— Dina Fraioli (@DinaFraioli) March 13, 2012
It takes a very special, very well-educated kind of stupid. We could give you more bits and pieces, but this paragraph pretty much sums up the argument:
This result would hardly surprise Charles Francis Adams, Louis Brandeis, and many other great Americans who struggled in the late nineteenth and early twentieth centuries with how to harness the emergence of railroads, telephones, electrical power, and other networked industries to public purposes. They’d recognize the familiar boom-and-bust cycle of new entrants that occurred in the early period of airline deregulation and the subsequent trend toward consolidation, deteriorating service, and increasing price discrimination. What else would anyone who knows economic history expect of a natural monopoly that lacks the benefits of government regulation?

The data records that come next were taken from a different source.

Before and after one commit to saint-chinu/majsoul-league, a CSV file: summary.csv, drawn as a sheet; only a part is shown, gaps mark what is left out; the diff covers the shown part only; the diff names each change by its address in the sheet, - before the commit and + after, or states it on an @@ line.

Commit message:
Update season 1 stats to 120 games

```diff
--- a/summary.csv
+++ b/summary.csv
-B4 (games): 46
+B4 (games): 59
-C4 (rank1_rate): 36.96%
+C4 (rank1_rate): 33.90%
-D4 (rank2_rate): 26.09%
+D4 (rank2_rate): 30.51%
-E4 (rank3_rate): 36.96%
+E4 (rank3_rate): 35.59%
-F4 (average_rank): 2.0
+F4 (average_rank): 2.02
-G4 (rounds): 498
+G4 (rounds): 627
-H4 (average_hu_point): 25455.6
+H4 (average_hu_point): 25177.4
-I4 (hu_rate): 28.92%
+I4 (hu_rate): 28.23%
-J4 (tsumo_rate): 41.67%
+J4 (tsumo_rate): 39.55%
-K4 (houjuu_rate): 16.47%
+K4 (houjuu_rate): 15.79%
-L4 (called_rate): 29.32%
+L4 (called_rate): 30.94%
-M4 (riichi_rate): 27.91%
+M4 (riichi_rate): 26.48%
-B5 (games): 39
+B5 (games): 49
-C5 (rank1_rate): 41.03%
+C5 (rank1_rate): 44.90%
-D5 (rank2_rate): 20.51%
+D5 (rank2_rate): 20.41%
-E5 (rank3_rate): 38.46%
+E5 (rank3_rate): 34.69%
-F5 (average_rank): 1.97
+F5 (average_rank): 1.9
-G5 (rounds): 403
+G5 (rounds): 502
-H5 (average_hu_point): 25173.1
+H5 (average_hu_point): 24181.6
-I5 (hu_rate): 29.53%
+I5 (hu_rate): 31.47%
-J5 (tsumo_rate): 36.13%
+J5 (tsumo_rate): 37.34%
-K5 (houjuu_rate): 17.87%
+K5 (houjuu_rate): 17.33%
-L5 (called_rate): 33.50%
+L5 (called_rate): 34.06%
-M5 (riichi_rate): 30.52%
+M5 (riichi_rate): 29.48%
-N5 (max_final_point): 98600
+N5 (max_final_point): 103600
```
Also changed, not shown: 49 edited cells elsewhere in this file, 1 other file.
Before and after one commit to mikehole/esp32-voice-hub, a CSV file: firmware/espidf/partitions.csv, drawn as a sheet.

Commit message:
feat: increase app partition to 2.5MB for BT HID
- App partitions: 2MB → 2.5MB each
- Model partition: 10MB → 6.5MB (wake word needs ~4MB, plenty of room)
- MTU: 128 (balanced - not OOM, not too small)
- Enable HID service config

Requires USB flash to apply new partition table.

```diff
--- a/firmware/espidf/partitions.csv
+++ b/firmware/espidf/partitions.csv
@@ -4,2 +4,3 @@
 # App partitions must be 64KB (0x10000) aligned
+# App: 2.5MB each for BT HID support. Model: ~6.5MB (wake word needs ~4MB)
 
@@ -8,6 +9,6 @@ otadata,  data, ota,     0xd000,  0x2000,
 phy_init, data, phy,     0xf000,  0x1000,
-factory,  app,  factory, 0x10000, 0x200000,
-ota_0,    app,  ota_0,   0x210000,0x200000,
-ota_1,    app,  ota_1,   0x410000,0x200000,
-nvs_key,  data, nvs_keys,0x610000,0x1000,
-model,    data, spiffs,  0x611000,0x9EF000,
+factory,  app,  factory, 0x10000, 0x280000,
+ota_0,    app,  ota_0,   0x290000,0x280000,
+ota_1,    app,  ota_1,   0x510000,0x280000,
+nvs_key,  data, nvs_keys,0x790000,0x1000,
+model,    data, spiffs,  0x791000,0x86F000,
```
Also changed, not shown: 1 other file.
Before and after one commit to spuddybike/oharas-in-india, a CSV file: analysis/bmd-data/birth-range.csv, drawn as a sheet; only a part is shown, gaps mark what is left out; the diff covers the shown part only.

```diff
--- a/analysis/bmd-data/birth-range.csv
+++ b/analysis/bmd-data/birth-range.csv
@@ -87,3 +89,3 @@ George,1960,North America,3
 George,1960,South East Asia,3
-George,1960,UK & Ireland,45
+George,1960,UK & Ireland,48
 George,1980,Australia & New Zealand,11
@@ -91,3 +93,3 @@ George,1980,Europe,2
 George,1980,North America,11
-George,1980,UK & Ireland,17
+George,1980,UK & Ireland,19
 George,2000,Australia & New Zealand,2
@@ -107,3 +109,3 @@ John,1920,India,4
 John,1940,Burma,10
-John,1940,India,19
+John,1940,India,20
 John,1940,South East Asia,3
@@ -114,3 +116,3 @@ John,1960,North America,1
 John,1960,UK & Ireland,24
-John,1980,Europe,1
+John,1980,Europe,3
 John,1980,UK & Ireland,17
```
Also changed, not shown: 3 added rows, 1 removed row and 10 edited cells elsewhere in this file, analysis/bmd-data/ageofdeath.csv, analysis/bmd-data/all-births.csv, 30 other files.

He mentions Amtrak, but seems not to take the lessons on board. We think of the US Postal Service.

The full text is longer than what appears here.